In the face of the yawning justice gap, the question for policymakers–in this case state supreme courts–should not be whether to move forward with regulatory reform, but how to move forward with regulatory reform. There are many different options on the table but we will focus on the three which have gained the most traction across the country.
Several states are currently trying one or more of the following three approaches.
As states move forward with different reform approaches, we are seeing the “laboratories of democracy” in action. And, we can begin to see how different choices may influence the resulting legal market developments. In 2020, both Utah and Arizona approved significant changes to the rules governing legal business and practice. In 2022, the Rhode Center published the first comprehensive report studying new providers in Utah and Arizona. We have also created a clearinghouse, providing the only regularly updated repository of entities authorized in both Utah and Arizona.
is spurring substantial innovation in ownership structures and service models, with lawyers playing central roles . . .
with a major role for technology and other innovations . . .
to mostly serve consumers and small businesses . . .
at times to serve low-income populations, but only in Utah . . .
and without evidence of substantial consumer harm.

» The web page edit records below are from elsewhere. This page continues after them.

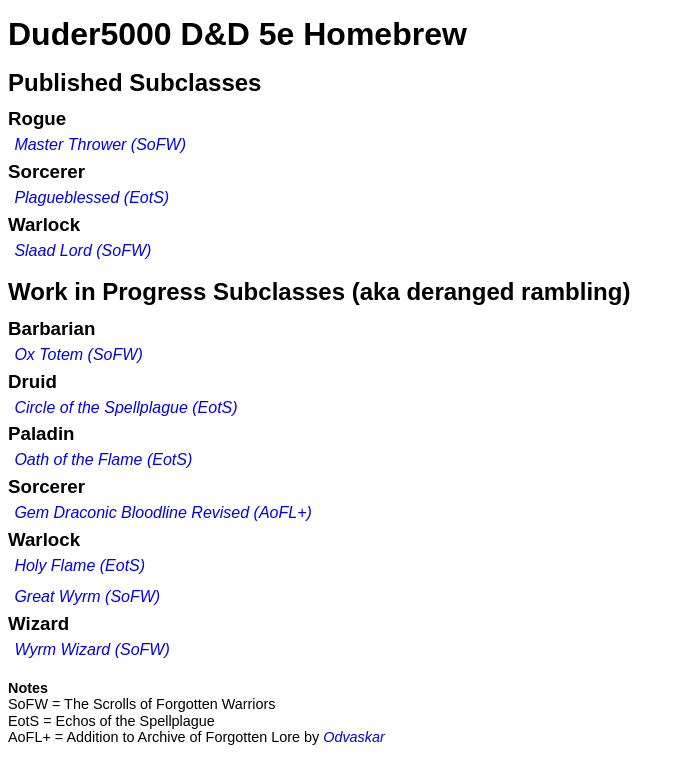
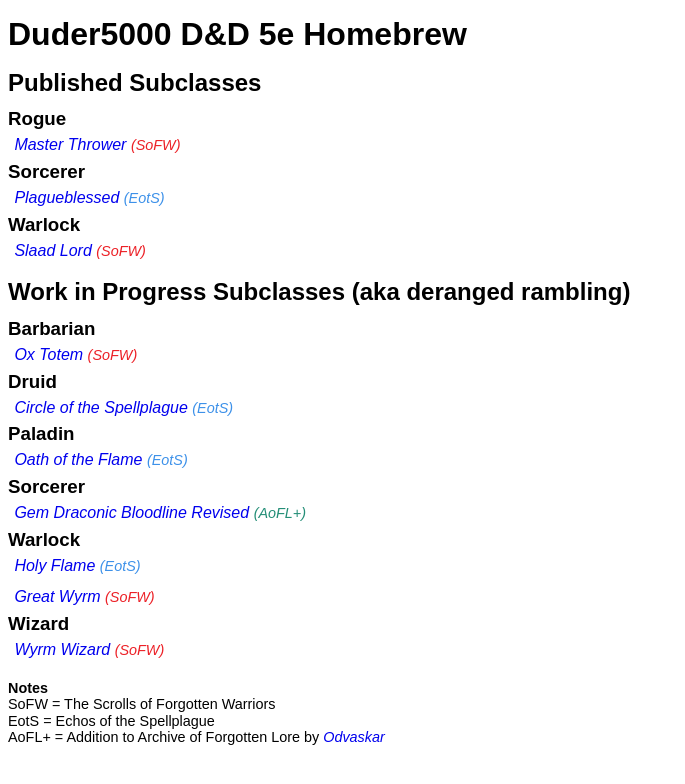
Before and after one commit to Duder5000/homebrew, a PHP site: page / in a window 1280 px wide. Shown: the top 784 px of the page, without its empty margins (0-685 px from the left). Run offline with PHP 8.4, Linux system fonts and the light colour scheme.

Commit message:
Book tags added

```diff
--- a/css/style.css
+++ b/css/style.css
@@ -46,6 +46,24 @@ li{
 	border: 0;
 }
 
+p.book{
+	display: inline;
+	font-style: italic;
+	font-size: 0.9em;
+}
+
+.sofw{
+	color: #ec2127;
+}
+
+.eots{
+	color: #3d91e9;
+}
+
+.odvaskar{
+	color: #248e77;
+}
+
 footer{
 	margin-top: 1em;
 	font-family: sans-serif;
--- a/index.html
+++ b/index.html
@@ -14,49 +14,49 @@
 		<h2>Published Subclasses</h2>
 			<h3>Rogue</h3>
 			<ul>
-				<li><a href="https://drive.google.com/file/d/1ygVqFMv1SU7A8eRWTh47qibB-91GUPw8/view?usp=sharing">Master Thrower (SoFW)</a></li>
+				<li><a href="https://drive.google.com/file/d/1ygVqFMv1SU7A8eRWTh47qibB-91GUPw8/view?usp=sharing">Master Thrower</a> <p class="book sofw">(SoFW)</p></li>
 			</ul>
 
 			<h3>Sorcerer</h3>
 			<ul>
-				<li><a href="https://drive.google.com/file/d/1i8geCK0MH7i7t3T2zgCefUoZWOP8pr6N/view?usp=sharing">Plagueblessed (EotS)</a></li>
+				<li><a href="https://drive.google.com/file/d/1i8geCK0MH7i7t3T2zgCefUoZWOP8pr6N/view?usp=sharing">Plagueblessed</a> <p class="book eots">(EotS)</p></li>
 			</ul>
 
 			<h3>Warlock</h3>
 			<ul>
-				<li><a href="https://drive.google.com/file/d/1c2G6fx71MpjgaSVb4JVLPIt7VcuNPlGY/view?usp=sharing">Slaad Lord (SoFW)</a></li>
+				<li><a href="https://drive.google.com/file/d/1c2G6fx71MpjgaSVb4JVLPIt7VcuNPlGY/view?usp=sharing">Slaad Lord</a> <p class="book sofw">(SoFW)</p></li>
 			</ul>
 
 		<h2>Work in Progress Subclasses (aka deranged rambling)</h2>
 			<h3>Barbarian</h3>
 			<ul>
-				<li><a href="https://docs.google.com/document/d/1AChg2bf50AZqH9J_U86OJRVgeTRK3fOzxJ9h5P0bxFY/edit?usp=sharing">Ox Totem (SoFW)</a></li>
+				<li><a href="https://docs.google.com/document/d/1AChg2bf50AZqH9J_U86OJRVgeTRK3fOzxJ9h5P0bxFY/edit?usp=sharing">Ox Totem</a> <p class="book sofw">(SoFW)</p></li>
 			</ul>
 
 			<h3>Druid</h3>
 			<ul>
-				<li><a href="https://docs.google.com/document/d/1t7KN5O3kOUR-j_H_8iJQP97Zi1qjl87EyafSyjpRuVI/edit?usp=sharing">Circle of the Spellplague (EotS)</a></li>
+				<li><a href="https://docs.google.com/document/d/1t7KN5O3kOUR-j_H_8iJQP97Zi1qjl87EyafSyjpRuVI/edit?usp=sharing">Circle of the Spellplague</a> <p class="book eots">(EotS)</p></li>
 			</ul>
 
 			<h3>Paladin</h3>
 			<ul>
-				<li><a href="https://docs.google.com/document/d/1UgF0JXhRaBK2Xw_8ULX3gqlGMsRvAsPgbSwivGKui9E/edit?usp=sharing">Oath of the Flame (EotS)</a></li>
+				<li><a href="https://docs.google.com/document/d/1UgF0JXhRaBK2Xw_8ULX3gqlGMsRvAsPgbSwivGKui9E/edit?usp=sharing">Oath of the Flame</a> <p class="book eots">(EotS)</p></li>
 			</ul>
 
 			<h3>Sorcerer</h3>
 			<ul>
-				<li><a href="https://docs.google.com/document/d/1ybocslgC8_SxAQ98dgmzjVTtLMaRgq6k-QAoyhEzXXE/edit?usp=sharing">Gem Draconic Bloodline Revised (AoFL+)</a></li>
+				<li><a href="https://docs.google.com/document/d/1ybocslgC8_SxAQ98dgmzjVTtLMaRgq6k-QAoyhEzXXE/edit?usp=sharing">Gem Draconic Bloodline Revised</a> <p class="book odvaskar">(AoFL+)</p></li>
 			</ul>
 
 			<h3>Warlock</h3>
 			<ul>
-				<li><a href="https://docs.google.com/document/d/1xpGAd2fje6nsyyL-nmjmGNT0w9cROjMSHqwAAR-hExo/edit?usp=sharing">Holy Flame (EotS)</a></li>
-				<li><a href="https://docs.google.com/document/d/1XOWe0DIMFftYvjgPeTOEb3CgXIzxKMmV16aIwkJnCpg/edit?usp=sharing">Great Wyrm (SoFW)</a></li>
+				<li><a href="https://docs.google.com/document/d/1xpGAd2fje6nsyyL-nmjmGNT0w9cROjMSHqwAAR-hExo/edit?usp=sharing">Holy Flame</a> <p class="book eots">(EotS)</p></li>
+				<li><a href="https://docs.google.com/document/d/1XOWe0DIMFftYvjgPeTOEb3CgXIzxKMmV16aIwkJnCpg/edit?usp=sharing">Great Wyrm</a> <p class="book sofw">(SoFW)</p></li>
 			</ul>
 
 			<h3>Wizard</h3>
 			<ul>
-				<li><a href="https://docs.google.com/document/d/1arj1WXv6hwnNjA4FWSEJ00sZeqT0pyoTW3zymn25rmE/edit?usp=sharing">Wyrm Wizard (SoFW)</a></li>
+				<li><a href="https://docs.google.com/document/d/1arj1WXv6hwnNjA4FWSEJ00sZeqT0pyoTW3zymn25rmE/edit?usp=sharing">Wyrm Wizard</a> <p class="book sofw">(SoFW)</p></li>
 			</ul>
 
 	</body>
```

Changing the rules governing legal practice is only one way to re-regulate legal services. It is also possible to develop entirely new approaches to regulation. The Rhode Center has published a regulatory-choice framework for policymakers looking to move to a more sensible approach to legal regulation. Similarly, Professor Elizabeth Chambliss also makes the case for an “evidence-based” approach to lawyer regulation.